The city of Pensacola is preparing to try something that both Mayor Grover Robinson and City Attorney Susan Woolf described as “creative” Monday while laying out a scheme that involves levying a special assessment against property owned by hospitals, at the behest of the hospitals, so that the city can then forward that money on to the state, then federal government, at which point it will be matched and returned to be used for charitable healthcare expenses.
“This is a little creative way for us to do it,” Mayor Robinson told the Pensacola City Council during its agenda conference. “I believe this will help more of our indigent to receive healthcare.”
Woolf explained to council that both Baptist and Sacred Heart hospitals had approached the city about possibly levying the special assessment and, ultimately, facilitating the realization of federal healthcare dollars. For every dollar for which the hospitals are assessed and the city forwards upward to the federal level, they will see a 150 percent return.
“This is all for the purpose of creating the mechanism for obtaining those matching funds from the federal government,” Woolf said, explaining that the matching funds were a component of the Affordable Care Act and would need to be reapplied for each year.
Jules Kariher, chief advocacy officer with Sacred Heart, told city council that hospitals in the area already provide charitable services on a practical level and that tapping the pool of federal dollars already “sitting up in “D.C” would allow for some of that care to be covered.
“Between the two hospitals we provide $35 million of free care per year,” Kariher said.
In order to meet deadlines to apply for these federal matching healthcare dollars, the city must get this money to the state, and the state to the feds, in short order. To get the money, the city needs to actually levy the special assessment against the hospitals. And prior to that, the city council needs to go through the multi step process of approving both an ordinance and a resolution, which is what it will begin during its regular meeting on Thursday.
Pensacola City Council seemed generally receptive to this plan.
“This is something that cost our citizens absolutely nothing, but is an immense benefit,” said Councilman P.C. Wu.
This novel approach to securing federal healthcare funds, Woolf cautioned council, is somewhat uncharted territory — “It’s only been done in Orlando so far” — and has yet to be legally challenged.
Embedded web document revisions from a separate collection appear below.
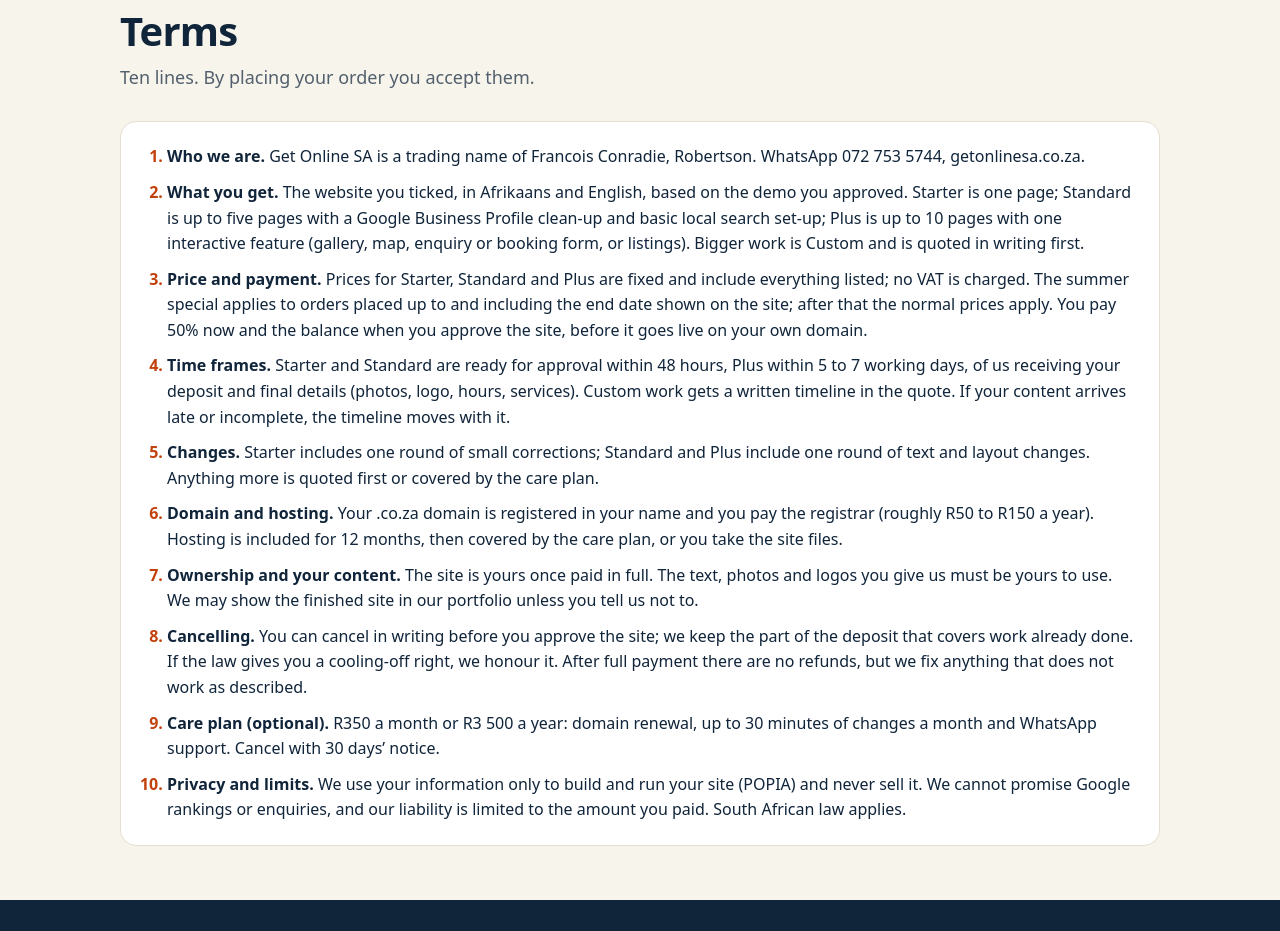
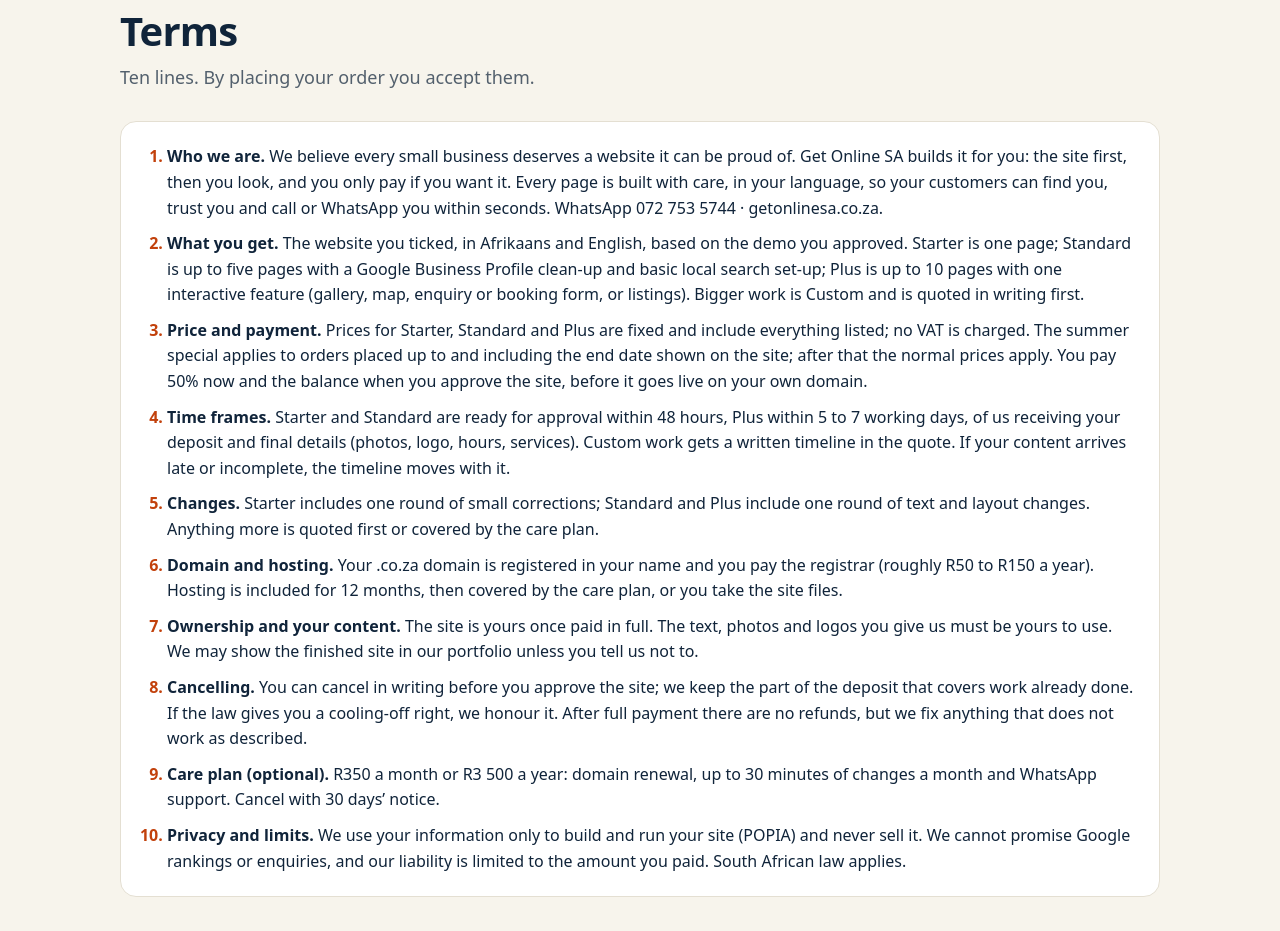
Before and after one commit to getonlinesa/GetOnline, a plain HTML site: page index.html in a window 1280 px wide. Shown: the part 5577-6508 px from the top of the page. Drawn offline with Linux system fonts and the light colour scheme.

Commit message:
Terms: new Who we are text, remove trading-name line

```diff
--- a/index.html
+++ b/index.html
@@ -494,7 +494,7 @@
     <p class="sub"><span class="af">Tien reëls. Deur jou bestelling te plaas, aanvaar jy hulle.</span><span class="en">Ten lines. By placing your order you accept them.</span></p>
     <div class="terms">
       <ol>
-        <li><strong><span class="af">Wie ons is.</span><span class="en">Who we are.</span></strong> <span class="af">Get Online SA is ’n handelsnaam van Francois Conradie, Robertson. WhatsApp 072&nbsp;753&nbsp;5744, getonlinesa.co.za.</span><span class="en">Get Online SA is a trading name of Francois Conradie, Robertson. WhatsApp 072&nbsp;753&nbsp;5744, getonlinesa.co.za.</span></li>
+        <li><strong><span class="af">Wie ons is.</span><span class="en">Who we are.</span></strong> <span class="af">Ons glo elke kleinsaak verdien ’n webwerf om trots op te wees. Get Online SA bou dit vir jou: eers die webwerf, dan kyk jy, en jy betaal net as jy dit wil hê. Elke bladsy word met sorg gebou, in jou taal, sodat jou kliënte jou kan vind, jou kan vertrou en jou binne sekondes kan bel of WhatsApp. WhatsApp 072&nbsp;753&nbsp;5744 · getonlinesa.co.za.</span><span class="en">We believe every small business deserves a website it can be proud of. Get Online SA builds it for you: the site first, then you look, and you only pay if you want it. Every page is built with care, in your language, so your customers can find you, trust you and call or WhatsApp you within seconds. WhatsApp 072&nbsp;753&nbsp;5744 · getonlinesa.co.za.</span></li>
         <li><strong><span class="af">Wat jy kry.</span><span class="en">What you get.</span></strong> <span class="af">Die webwerf wat jy gekies het, in Afrikaans en Engels, gebaseer op die voorbeeld wat jy goedgekeur het. Starter is een bladsy; Standard is tot vyf bladsye met ’n Google Business Profile-opknapping en basiese plaaslike soekopstelling; Plus is tot 10 bladsye met een interaktiewe funksie (galery, kaart, navraag- of besprekingsvorm, of lysings). Groter werk is Pasmaak en word vooraf skriftelik gekwoteer.</span><span class="en">The website you ticked, in Afrikaans and English, based on the demo you approved. Starter is one page; Standard is up to five pages with a Google Business Profile clean-up and basic local search set-up; Plus is up to 10 pages with one interactive feature (gallery, map, enquiry or booking form, or listings). Bigger work is Custom and is quoted in writing first.</span></li>
         <li><strong><span class="af">Prys en betaling.</span><span class="en">Price and payment.</span></strong> <span class="af">Pryse vir Starter, Standard en Plus is vas en sluit alles in wat gelys word; geen BTW word gehef nie. Die somerspesiaal geld vir bestellings wat tot en met die einddatum op die webwerf geplaas word; daarna geld die normale pryse. Jy betaal 50% nou en die balans wanneer jy die webwerf goedkeur, voordat dit op jou eie domein regstreeks gaan.</span><span class="en">Prices for Starter, Standard and Plus are fixed and include everything listed; no VAT is charged. The summer special applies to orders placed up to and including the end date shown on the site; after that the normal prices apply. You pay 50% now and the balance when you approve the site, before it goes live on your own domain.</span></li>
         <li><strong><span class="af">Tydlyne.</span><span class="en">Time frames.</span></strong> <span class="af">Starter en Standard is binne 48 uur gereed vir goedkeuring, Plus binne 5 tot 7 werksdae, nadat ons jou deposito en finale besonderhede (foto’s, logo, openingstye, dienste) ontvang het. Pasmaak kry ’n skriftelike tydlyn in die kwotasie. As jy ons inhoud laat of onvolledig stuur, skuif die tydlyn saam.</span><span class="en">Starter and Standard are ready for approval within 48 hours, Plus within 5 to 7 working days, of us receiving your deposit and final details (photos, logo, hours, services). Custom work gets a written timeline in the quote. If your content arrives late or incomplete, the timeline moves with it.</span></li>
```
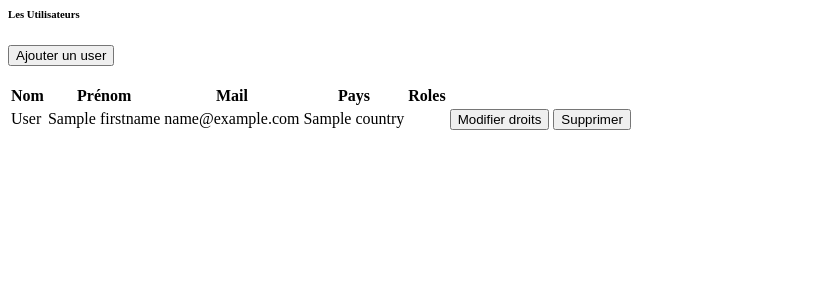
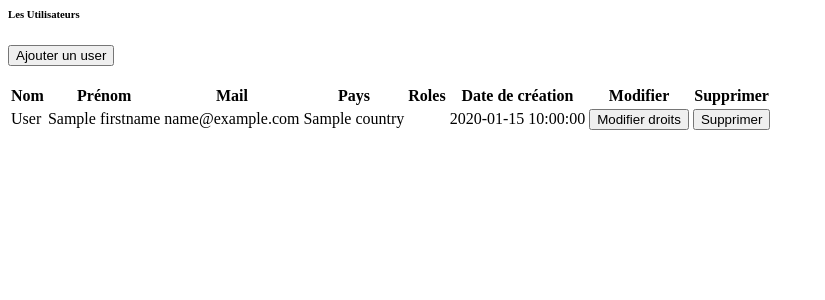
Before and after one commit to di-meh/CMSFromScratch, a PHP site: the page made by www/Views/admin.view.php in a window 1280 px wide. Shown: the top 300 px of the page, without its empty margins (0-825 px from the left). Run offline with PHP 8.4, Linux system fonts and the light colour scheme; the template is opened without the code that fills it: most values are stand-ins (such as "Sample title", 1, 10 or a date in 2020); data that the repository does not hold is empty.

Commit message:
datatables for Users fixed

```diff
--- a/www/Views/admin.view.php
+++ b/www/Views/admin.view.php
@@ -44,6 +44,10 @@
                                 <th>Mail</th>
                                 <th>Pays</th>
                                 <th>Roles</th>
+                                <th>Date de création</th>
+                                <th>Modifier</th>
+                                <th>Supprimer</th>
+
 
                             </tr>
                             </thead>
@@ -55,6 +59,8 @@
                                     <td><?= $user["email"];?></td>
                                     <td><?= $user["country"];?></td>
                                     <td><?= App\Core\Security::readStatus($user["status"]);?></td>
+                                    <td><?= $user["createdAt"];?></td>
+
                                     <td><a href="/lbly-admin/changerole?userid=<?=$user["id"]?>"><button class="btn btn-primary">Modifier droits</button></a></td>
                                     <td><a href="/deleteuser?userid=<?=$user["id"]?>"><button class="btn btn-danger">Supprimer</button></a></td>
 
```
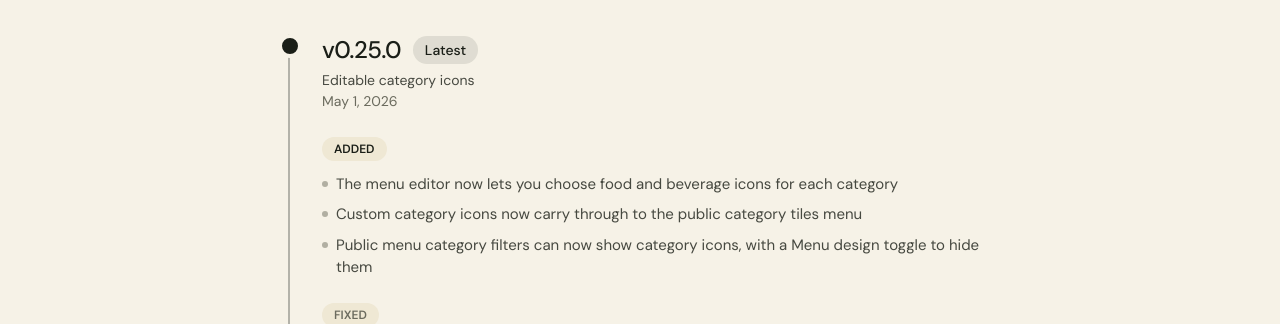
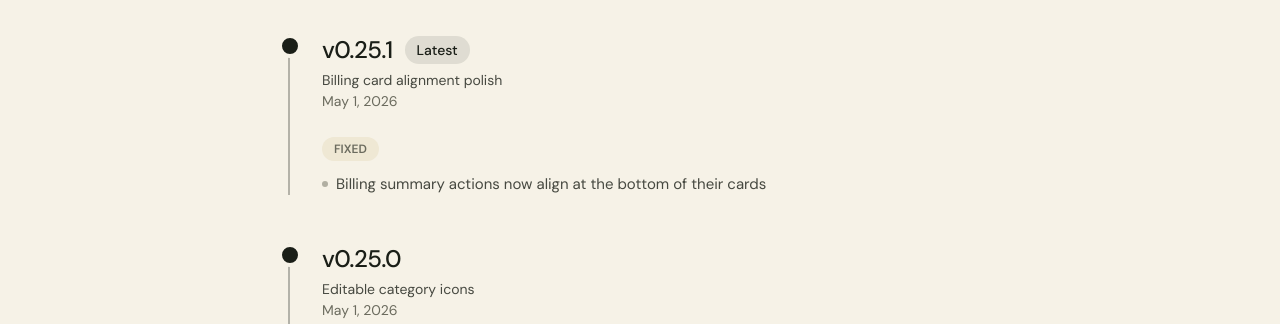
Before and after one commit to vincentvito/QR-Menu, a Next.js app: page /changelog in a window 1280 px wide. Shown: the part 279-603 px from the top of the page. Built offline with nearby package versions, Linux system fonts and the light colour scheme; no server answers; a web font is replaced by a local one.

Commit message:
fix: align billing card action buttons to bottom with flex layout
Add flex-col to billing summary cards and wrap action buttons in mt-auto containers to align "Manage billing" and "Buy credits" buttons at card bottoms regardless of content height.

```diff
--- a/app/changelog/page.tsx
+++ b/app/changelog/page.tsx
@@ -5,6 +5,17 @@ import { Button } from '@/components/ui/button'
 import { BrandMark } from '@/components/brand/BrandMark'
 
 const changelog = [
+  {
+    version: '0.25.1',
+    date: '2026-05-01',
+    title: 'Billing card alignment polish',
+    changes: [
+      {
+        type: 'fixed' as const,
+        items: ['Billing summary actions now align at the bottom of their cards'],
+      },
+    ],
+  },
   {
     version: '0.25.0',
     date: '2026-05-01',
--- a/app/dashboard/billing/BillingPanel.tsx
+++ b/app/dashboard/billing/BillingPanel.tsx
@@ -311,7 +311,7 @@ export function BillingPanel({ orgId, canManage, state, planCatalog }: BillingPa
 
       {/* Current plan + credits */}
       <div className="grid gap-4 md:grid-cols-2">
-        <section className="border-cream-line bg-card rounded-2xl border p-5">
+        <section className="border-cream-line bg-card flex flex-col rounded-2xl border p-5">
           <div className="flex items-center gap-2">
             <CreditCard className="text-muted-foreground size-4" aria-hidden="true" />
             <h2 className="text-muted-foreground text-sm font-semibold tracking-wide uppercase">
@@ -347,20 +347,24 @@ export function BillingPanel({ orgId, canManage, state, planCatalog }: BillingPa
             </div>
           ) : null}
           {canManage && state.subscription && !isComped ? (
+            <div className="mt-auto pt-4">
               <Button
                 variant="outline"
                 size="sm"
-              className="mt-4 w-full"
+                className="w-full"
                 onClick={openBillingPortal}
                 disabled={isPending}
               >
-              {isPending ? <Loader2 className="size-3.5 animate-spin" aria-hidden="true" /> : null}
+                {isPending ? (
+                  <Loader2 className="size-3.5 animate-spin" aria-hidden="true" />
+                ) : null}
                 Manage billing
               </Button>
+            </div>
           ) : null}
         </section>
 
-        <section className="border-cream-line bg-card rounded-2xl border p-5">
+        <section className="border-cream-line bg-card flex flex-col rounded-2xl border p-5">
           <div className="flex items-center gap-2">
             <Zap className="text-muted-foreground size-4" aria-hidden="true" />
             <h2 className="text-muted-foreground text-sm font-semibold tracking-wide uppercase">
@@ -383,10 +387,11 @@ export function BillingPanel({ orgId, canManage, state, planCatalog }: BillingPa
             {state.credits.resetsAt ? <div>Resets {formatDate(state.credits.resetsAt)}</div> : null}
           </div>
           {canManage && !isLapsed ? (
+            <div className="mt-auto pt-4">
               <Button
                 variant="outline"
                 size="sm"
-              className="mt-4 w-full"
+                className="w-full"
                 onClick={buyCreditPack}
                 disabled={isBuyingCredits}
               >
@@ -395,6 +400,7 @@ export function BillingPanel({ orgId, canManage, state, planCatalog }: BillingPa
                 ) : null}
                 Buy {CREDIT_PACK_LABEL}
               </Button>
+            </div>
           ) : null}
         </section>
       </div>
```
Lines whose indentation alone changed are shown as unchanged.
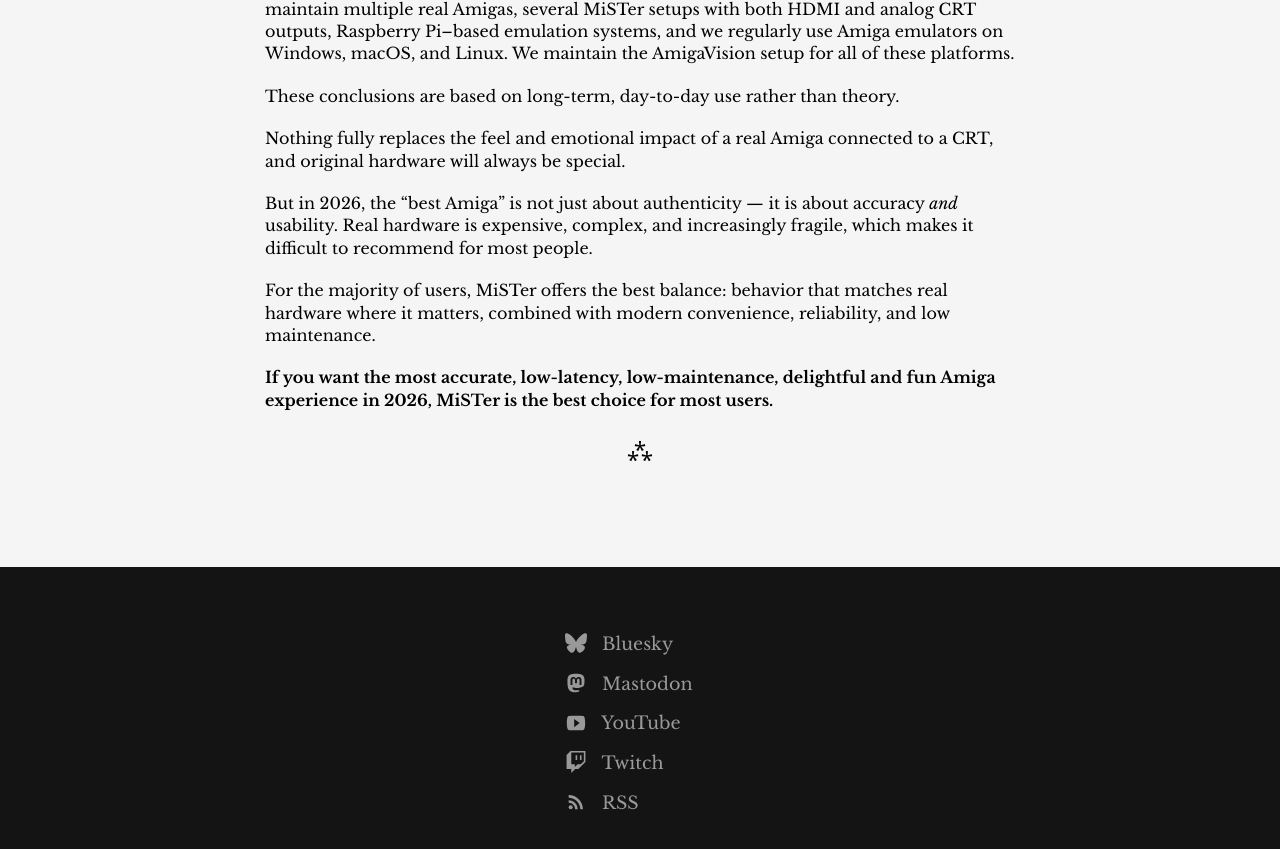
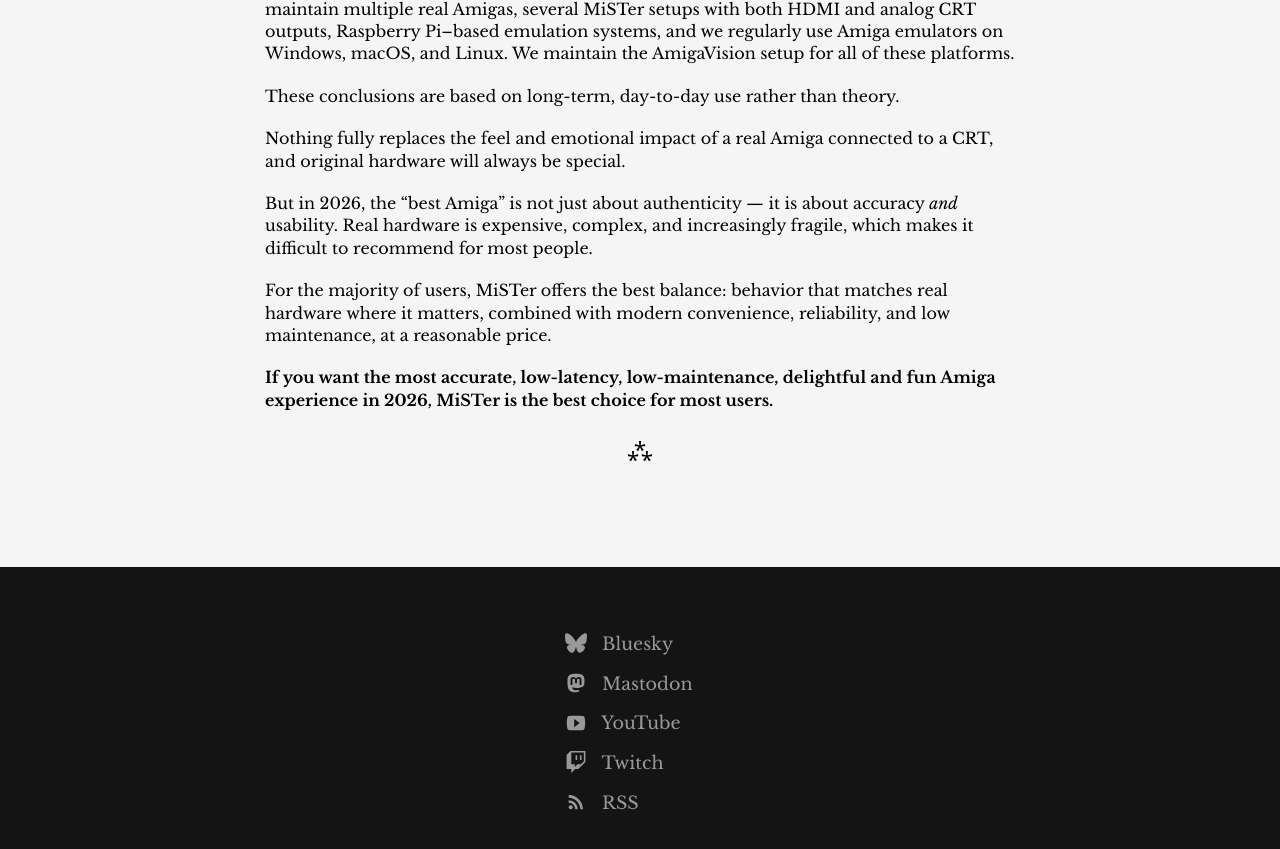
Before and after one commit to amigavision/amigavision.github.io, a Jekyll site: the page built from best.md, in a window 1280 px wide and 900 px high, scrolled down 6834 px. Shown: the top 849 px of the window. Built offline with Jekyll 4.4.1, drawn with Linux system fonts in a browser that asks for light colours.

Commit message:
Add cost aspect

```diff
--- a/best.md
+++ b/best.md
@@ -177,7 +177,7 @@
 
 But in 2026, the “best Amiga” is not just about authenticity — it is about accuracy *and* usability. Real hardware is expensive, complex, and increasingly fragile, which makes it difficult to recommend for most people.
 
-For the majority of users, MiSTer offers the best balance: behavior that matches real hardware where it matters, combined with modern convenience, reliability, and low maintenance.
+For the majority of users, MiSTer offers the best balance: behavior that matches real hardware where it matters, combined with modern convenience, reliability, and low maintenance, at a reasonable price.
 
 **If you want the most accurate, low-latency, low-maintenance, delightful and fun Amiga experience in 2026, MiSTer is the best choice for most users.**
 
```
As such, the city has reached an understanding with the hospitals that any resulting legal expenses will be covered by the hospitals.
“It’s a little unusual, it’s different, it’s creative,” Woolf said. “It’s not been tested before.”